## [WORK TO BE COMPLETED]
Exact copies of the records below are needed, free of pictures.

## [DATA TO USE]
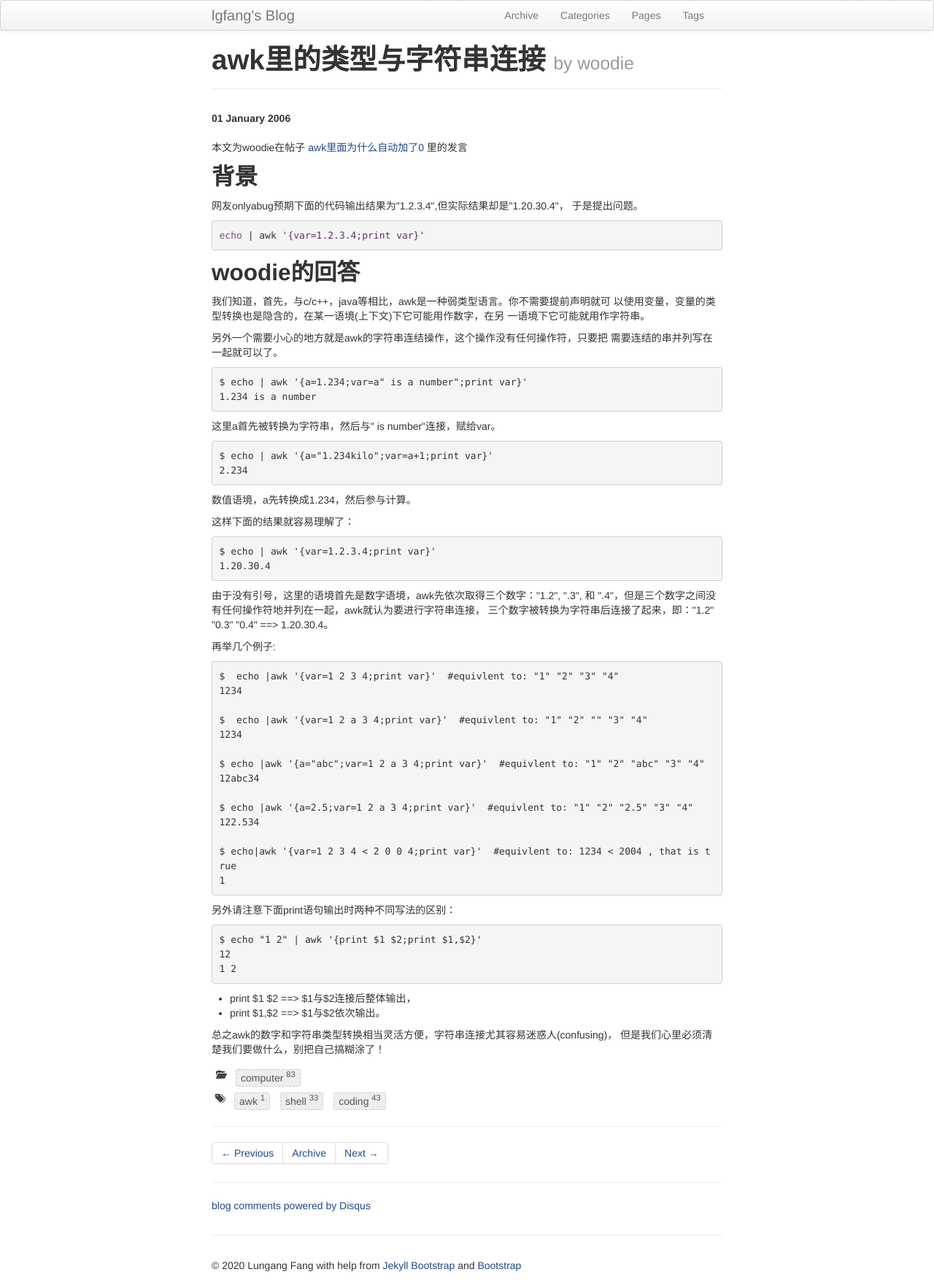
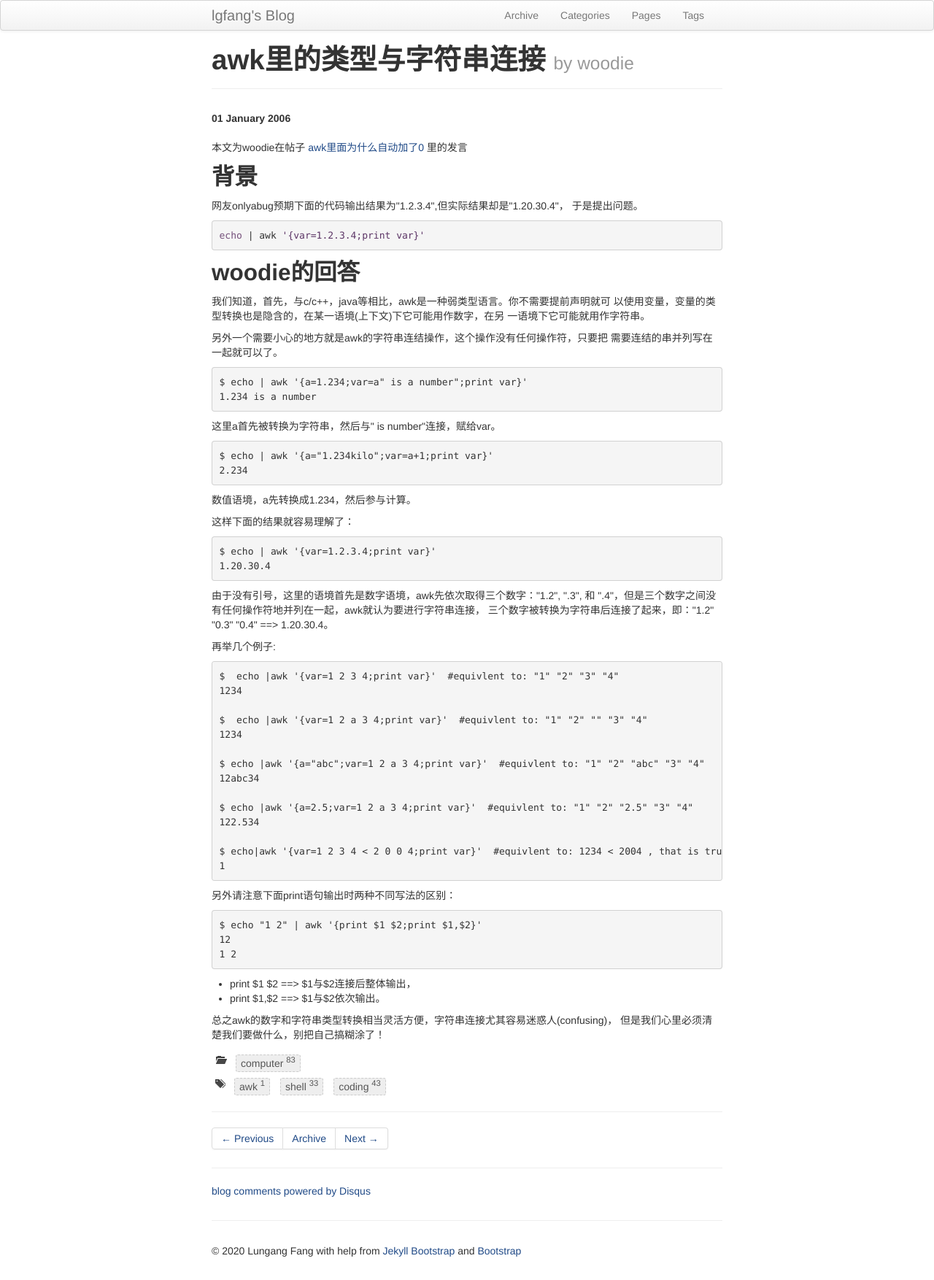
Before and after one commit to lgfang/lgfang.github.io, a Jekyll site: the page built from _posts/2006-01-01-awk-type-convert.html, in a window 1280 px wide. Shown: the whole page at 73% size. Built offline with Jekyll 4.4.1, drawn with Linux system fonts in a browser that asks for light colours; comment, search, counter and statistics services are not loaded.

Commit message:
add "base-blg.css" so src blocks in blogs better: scroll horizontally & no wrap

```diff
--- a/_includes/themes/twitter/default.html
+++ b/_includes/themes/twitter/default.html
@@ -17,6 +17,7 @@
     <!-- Le styles -->
     <link href="{{ ASSET_PATH }}/bootstrap/css/bootstrap.2.2.2.min.css" rel="stylesheet">
     <link href="{{ ASSET_PATH }}/css/style.css?body=1" rel="stylesheet" type="text/css" media="all">
+    <link href="{{ BASE_PATH }}/mynotes/cssjs/base-blg.css" rel="stylesheet" type="text/css" media="all">
     <link href="{{ BASE_PATH }}/mynotes/cssjs/tango.css" rel="stylesheet" type="text/css" media="all">
 
     <!-- Le fav and touch icons -->
--- /dev/null
+++ b/mynotes/cssjs/base-blg.css
@@ -0,0 +1,7 @@
+/* Not using "base.css" to avoid overwriting some theme related settings */
+.src, .example {
+    font-family: consolas, Monaco, "Lucida Console", "Courier New", Courier, monospace;
+    overflow: auto;
+    white-space: pre;
+    word-wrap: normal; /* Make Safari honor "white-space:pre" */
+}
```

## [TASK RESULT]
Before and after one commit to lgfang/lgfang.github.io, a Jekyll site: the page built from _posts/2006-01-01-awk-type-convert.html, in a window 1280 px wide. Shown: the whole page at 73% size. Built offline with Jekyll 4.4.1, drawn with Linux system fonts in a browser that asks for light colours; comment, search, counter and statistics services are not loaded.

Commit message:
add "base-blg.css" so src blocks in blogs better: scroll horizontally & no wrap

```diff
--- a/_includes/themes/twitter/default.html
+++ b/_includes/themes/twitter/default.html
@@ -17,6 +17,7 @@
     <!-- Le styles -->
     <link href="{{ ASSET_PATH }}/bootstrap/css/bootstrap.2.2.2.min.css" rel="stylesheet">
     <link href="{{ ASSET_PATH }}/css/style.css?body=1" rel="stylesheet" type="text/css" media="all">
+    <link href="{{ BASE_PATH }}/mynotes/cssjs/base-blg.css" rel="stylesheet" type="text/css" media="all">
     <link href="{{ BASE_PATH }}/mynotes/cssjs/tango.css" rel="stylesheet" type="text/css" media="all">
 
     <!-- Le fav and touch icons -->
--- /dev/null
+++ b/mynotes/cssjs/base-blg.css
@@ -0,0 +1,7 @@
+/* Not using "base.css" to avoid overwriting some theme related settings */
+.src, .example {
+    font-family: consolas, Monaco, "Lucida Console", "Courier New", Courier, monospace;
+    overflow: auto;
+    white-space: pre;
+    word-wrap: normal; /* Make Safari honor "white-space:pre" */
+}
```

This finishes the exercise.